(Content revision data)

#####

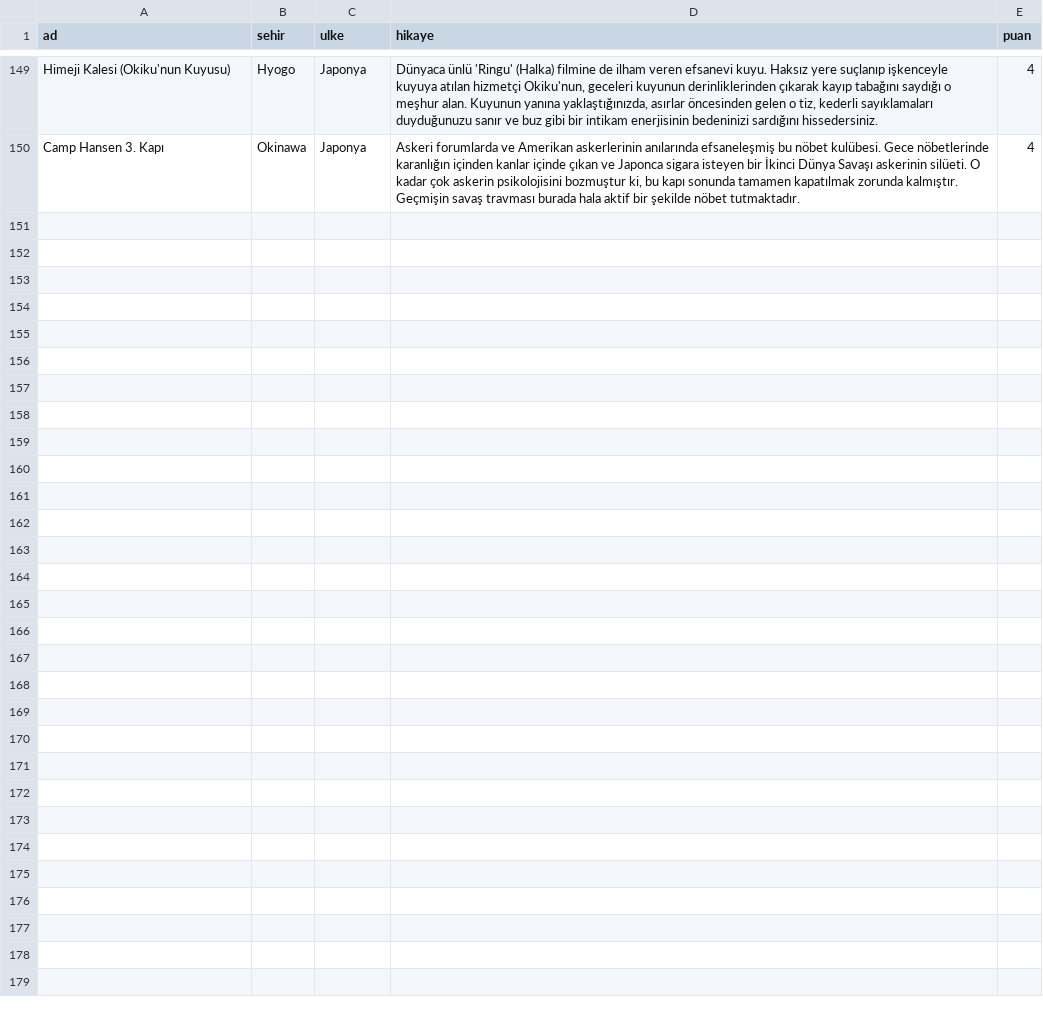
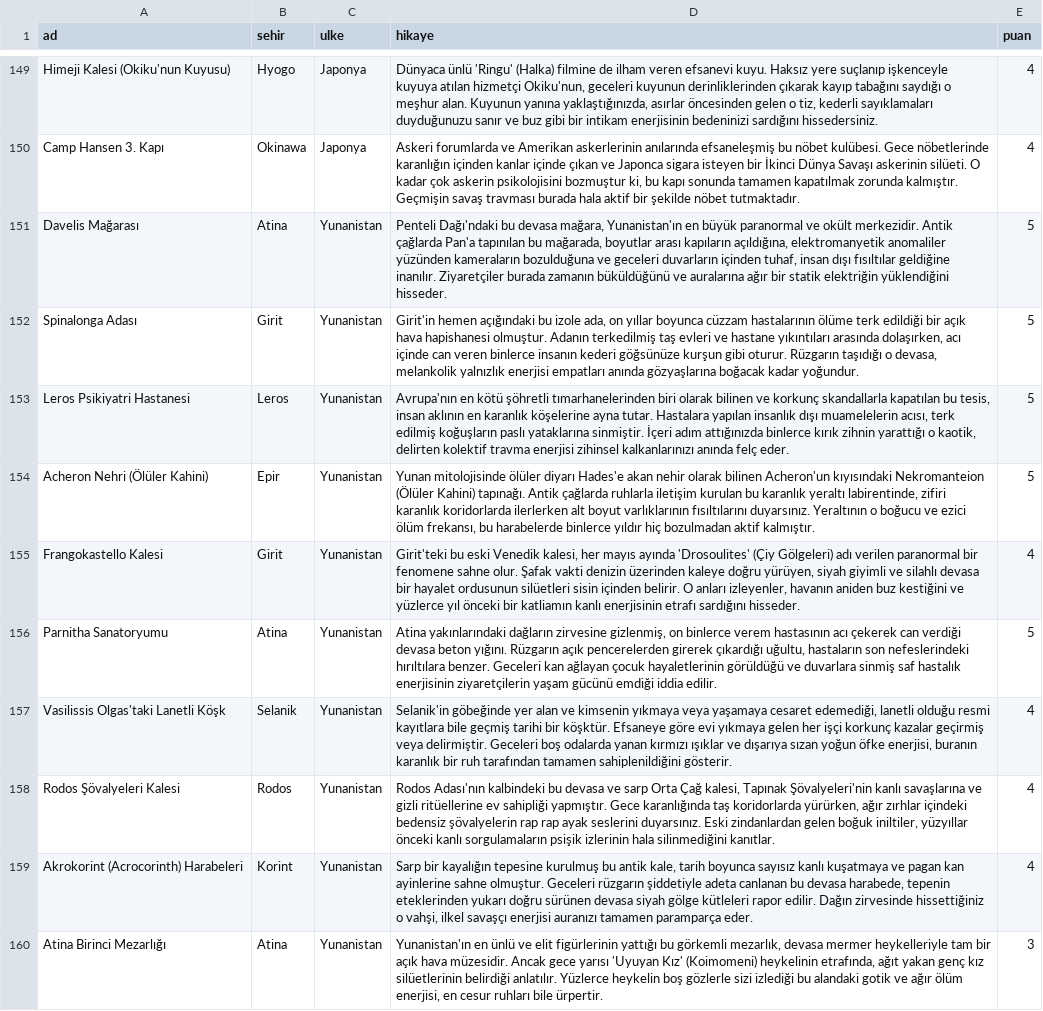
Before and after one commit to Tabirly/lanetli-yerler, a CSV file: perili_mekanlar.csv, drawn as a sheet; only a part is shown, gaps mark what is left out; the diff names each change by its address in the sheet, - before the commit and + after, or states it on an @@ line.

Commit message:
Update perili_mekanlar.csv

```diff
--- a/perili_mekanlar.csv
+++ b/perili_mekanlar.csv
+row 151: Davelis Mağarası | Atina | Yunanistan | Penteli Dağı'ndaki bu devasa mağara, Yunanistan'ın en büyük paranormal ve okült merkezidir. Antik çağlarda Pan'a tapınılan bu mağarada, boyutlar arası kapıların açıldığına, elektromanyetik anomaliler yüzünden kameraların bozulduğuna ve geceleri duvarların içinden tuhaf, insan dışı fısıltılar geldiğine inanılır. Ziyaretçiler burada zamanın büküldüğünü ve auralarına ağır bir statik elektriğin yüklendiğini hisseder. | 5
+row 152: Spinalonga Adası | Girit | Yunanistan | Girit'in hemen açığındaki bu izole ada, on yıllar boyunca cüzzam hastalarının ölüme terk edildiği bir açık hava hapishanesi olmuştur. Adanın terkedilmiş taş evleri ve hastane yıkıntıları arasında dolaşırken, acı içinde can veren binlerce insanın kederi göğsünüze kurşun gibi oturur. Rüzgarın taşıdığı o devasa, melankolik yalnızlık enerjisi empatları anında gözyaşlarına boğacak kadar yoğundur. | 5
+row 153: Leros Psikiyatri Hastanesi | Leros | Yunanistan | Avrupa'nın en kötü şöhretli tımarhanelerinden biri olarak bilinen ve korkunç skandallarla kapatılan bu tesis, insan aklının en karanlık köşelerine ayna tutar. Hastalara yapılan insanlık dışı muamelelerin acısı, terk edilmiş koğuşların paslı yataklarına sinmiştir. İçeri adım attığınızda binlerce kırık zihnin yarattığı o kaotik, delirten kolektif travma enerjisi zihinsel kalkanlarınızı anında felç eder. | 5
+row 154: Acheron Nehri (Ölüler Kahini) | Epir | Yunanistan | Yunan mitolojisinde ölüler diyarı Hades'e akan nehir olarak bilinen Acheron'un kıyısındaki Nekromanteion (Ölüler Kahini) tapınağı. Antik çağlarda ruhlarla iletişim kurulan bu karanlık yeraltı labirentinde, zifiri karanlık koridorlarda ilerlerken alt boyut varlıklarının fısıltılarını duyarsınız. Yeraltının o boğucu ve ezici ölüm frekansı, bu harabelerde binlerce yıldır hiç bozulmadan aktif kalmıştır. | 5
+row 155: Frangokastello Kalesi | Girit | Yunanistan | Girit'teki bu eski Venedik kalesi, her mayıs ayında 'Drosoulites' (Çiy Gölgeleri) adı verilen paranormal bir fenomene sahne olur. Şafak vakti denizin üzerinden kaleye doğru yürüyen, siyah giyimli ve silahlı devasa bir hayalet ordusunun silüetleri sisin içinden belirir. O anları izleyenler, havanın aniden buz kestiğini ve yüzlerce yıl önceki bir katliamın kanlı enerjisinin etrafı sardığını hisseder. | 4
+row 156: Parnitha Sanatoryumu | Atina | Yunanistan | Atina yakınlarındaki dağların zirvesine gizlenmiş, on binlerce verem hastasının acı çekerek can verdiği devasa beton yığını. Rüzgarın açık pencerelerden girerek çıkardığı uğultu, hastaların son nefeslerindeki hırıltılara benzer. Geceleri kan ağlayan çocuk hayaletlerinin görüldüğü ve duvarlara sinmiş saf hastalık enerjisinin ziyaretçilerin yaşam gücünü emdiği iddia edilir. | 5
+row 157: Vasilissis Olgas'taki Lanetli Köşk | Selanik | Yunanistan | Selanik'in göbeğinde yer alan ve kimsenin yıkmaya veya yaşamaya cesaret edemediği, lanetli olduğu resmi kayıtlara bile geçmiş tarihi bir köşktür. Efsaneye göre evi yıkmaya gelen her işçi korkunç kazalar geçirmiş veya delirmiştir. Geceleri boş odalarda yanan kırmızı ışıklar ve dışarıya sızan yoğun öfke enerjisi, buranın karanlık bir ruh tarafından tamamen sahiplenildiğini gösterir. | 4
+row 158: Rodos Şövalyeleri Kalesi | Rodos | Yunanistan | Rodos Adası'nın kalbindeki bu devasa ve sarp Orta Çağ kalesi, Tapınak Şövalyeleri'nin kanlı savaşlarına ve gizli ritüellerine ev sahipliği yapmıştır. Gece karanlığında taş koridorlarda yürürken, ağır zırhlar içindeki bedensiz şövalyelerin rap rap ayak seslerini duyarsınız. Eski zindanlardan gelen boğuk iniltiler, yüzyıllar önceki kanlı sorgulamaların psişik izlerinin hala silinmediğini kanıtlar. | 4
+row 159: Akrokorint (Acrocorinth) Harabeleri | Korint | Yunanistan | Sarp bir kayalığın tepesine kurulmuş bu antik kale, tarih boyunca sayısız kanlı kuşatmaya ve pagan kan ayinlerine sahne olmuştur. Geceleri rüzgarın şiddetiyle adeta canlanan bu devasa harabede, tepenin eteklerinden yukarı doğru sürünen devasa siyah gölge kütleleri rapor edilir. Dağın zirvesinde hissettiğiniz o vahşi, ilkel savaşçı enerjisi auranızı tamamen paramparça eder. | 4
+row 160: Atina Birinci Mezarlığı | Atina | Yunanistan | Yunanistan'ın en ünlü ve elit figürlerinin yattığı bu görkemli mezarlık, devasa mermer heykelleriyle tam bir açık hava müzesidir. Ancak gece yarısı 'Uyuyan Kız' (Koimomeni) heykelinin etrafında, ağıt yakan genç kız silüetlerinin belirdiği anlatılır. Yüzlerce heykelin boş gözlerle sizi izlediği bu alandaki gotik ve ağır ölüm enerjisi, en cesur ruhları bile ürpertir. | 3
```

#####

■ **What the task asks**: Set down every entry word for word, but omit the pictures.

■ **The completed task**:
Before and after one commit to Tabirly/lanetli-yerler, a CSV file: perili_mekanlar.csv, drawn as a sheet; only a part is shown, gaps mark what is left out; the diff names each change by its address in the sheet, - before the commit and + after, or states it on an @@ line.

Commit message:
Update perili_mekanlar.csv

```diff
--- a/perili_mekanlar.csv
+++ b/perili_mekanlar.csv
+row 151: Davelis Mağarası | Atina | Yunanistan | Penteli Dağı'ndaki bu devasa mağara, Yunanistan'ın en büyük paranormal ve okült merkezidir. Antik çağlarda Pan'a tapınılan bu mağarada, boyutlar arası kapıların açıldığına, elektromanyetik anomaliler yüzünden kameraların bozulduğuna ve geceleri duvarların içinden tuhaf, insan dışı fısıltılar geldiğine inanılır. Ziyaretçiler burada zamanın büküldüğünü ve auralarına ağır bir statik elektriğin yüklendiğini hisseder. | 5
+row 152: Spinalonga Adası | Girit | Yunanistan | Girit'in hemen açığındaki bu izole ada, on yıllar boyunca cüzzam hastalarının ölüme terk edildiği bir açık hava hapishanesi olmuştur. Adanın terkedilmiş taş evleri ve hastane yıkıntıları arasında dolaşırken, acı içinde can veren binlerce insanın kederi göğsünüze kurşun gibi oturur. Rüzgarın taşıdığı o devasa, melankolik yalnızlık enerjisi empatları anında gözyaşlarına boğacak kadar yoğundur. | 5
+row 153: Leros Psikiyatri Hastanesi | Leros | Yunanistan | Avrupa'nın en kötü şöhretli tımarhanelerinden biri olarak bilinen ve korkunç skandallarla kapatılan bu tesis, insan aklının en karanlık köşelerine ayna tutar. Hastalara yapılan insanlık dışı muamelelerin acısı, terk edilmiş koğuşların paslı yataklarına sinmiştir. İçeri adım attığınızda binlerce kırık zihnin yarattığı o kaotik, delirten kolektif travma enerjisi zihinsel kalkanlarınızı anında felç eder. | 5
+row 154: Acheron Nehri (Ölüler Kahini) | Epir | Yunanistan | Yunan mitolojisinde ölüler diyarı Hades'e akan nehir olarak bilinen Acheron'un kıyısındaki Nekromanteion (Ölüler Kahini) tapınağı. Antik çağlarda ruhlarla iletişim kurulan bu karanlık yeraltı labirentinde, zifiri karanlık koridorlarda ilerlerken alt boyut varlıklarının fısıltılarını duyarsınız. Yeraltının o boğucu ve ezici ölüm frekansı, bu harabelerde binlerce yıldır hiç bozulmadan aktif kalmıştır. | 5
+row 155: Frangokastello Kalesi | Girit | Yunanistan | Girit'teki bu eski Venedik kalesi, her mayıs ayında 'Drosoulites' (Çiy Gölgeleri) adı verilen paranormal bir fenomene sahne olur. Şafak vakti denizin üzerinden kaleye doğru yürüyen, siyah giyimli ve silahlı devasa bir hayalet ordusunun silüetleri sisin içinden belirir. O anları izleyenler, havanın aniden buz kestiğini ve yüzlerce yıl önceki bir katliamın kanlı enerjisinin etrafı sardığını hisseder. | 4
+row 156: Parnitha Sanatoryumu | Atina | Yunanistan | Atina yakınlarındaki dağların zirvesine gizlenmiş, on binlerce verem hastasının acı çekerek can verdiği devasa beton yığını. Rüzgarın açık pencerelerden girerek çıkardığı uğultu, hastaların son nefeslerindeki hırıltılara benzer. Geceleri kan ağlayan çocuk hayaletlerinin görüldüğü ve duvarlara sinmiş saf hastalık enerjisinin ziyaretçilerin yaşam gücünü emdiği iddia edilir. | 5
+row 157: Vasilissis Olgas'taki Lanetli Köşk | Selanik | Yunanistan | Selanik'in göbeğinde yer alan ve kimsenin yıkmaya veya yaşamaya cesaret edemediği, lanetli olduğu resmi kayıtlara bile geçmiş tarihi bir köşktür. Efsaneye göre evi yıkmaya gelen her işçi korkunç kazalar geçirmiş veya delirmiştir. Geceleri boş odalarda yanan kırmızı ışıklar ve dışarıya sızan yoğun öfke enerjisi, buranın karanlık bir ruh tarafından tamamen sahiplenildiğini gösterir. | 4
+row 158: Rodos Şövalyeleri Kalesi | Rodos | Yunanistan | Rodos Adası'nın kalbindeki bu devasa ve sarp Orta Çağ kalesi, Tapınak Şövalyeleri'nin kanlı savaşlarına ve gizli ritüellerine ev sahipliği yapmıştır. Gece karanlığında taş koridorlarda yürürken, ağır zırhlar içindeki bedensiz şövalyelerin rap rap ayak seslerini duyarsınız. Eski zindanlardan gelen boğuk iniltiler, yüzyıllar önceki kanlı sorgulamaların psişik izlerinin hala silinmediğini kanıtlar. | 4
+row 159: Akrokorint (Acrocorinth) Harabeleri | Korint | Yunanistan | Sarp bir kayalığın tepesine kurulmuş bu antik kale, tarih boyunca sayısız kanlı kuşatmaya ve pagan kan ayinlerine sahne olmuştur. Geceleri rüzgarın şiddetiyle adeta canlanan bu devasa harabede, tepenin eteklerinden yukarı doğru sürünen devasa siyah gölge kütleleri rapor edilir. Dağın zirvesinde hissettiğiniz o vahşi, ilkel savaşçı enerjisi auranızı tamamen paramparça eder. | 4
+row 160: Atina Birinci Mezarlığı | Atina | Yunanistan | Yunanistan'ın en ünlü ve elit figürlerinin yattığı bu görkemli mezarlık, devasa mermer heykelleriyle tam bir açık hava müzesidir. Ancak gece yarısı 'Uyuyan Kız' (Koimomeni) heykelinin etrafında, ağıt yakan genç kız silüetlerinin belirdiği anlatılır. Yüzlerce heykelin boş gözlerle sizi izlediği bu alandaki gotik ve ağır ölüm enerjisi, en cesur ruhları bile ürpertir. | 3
```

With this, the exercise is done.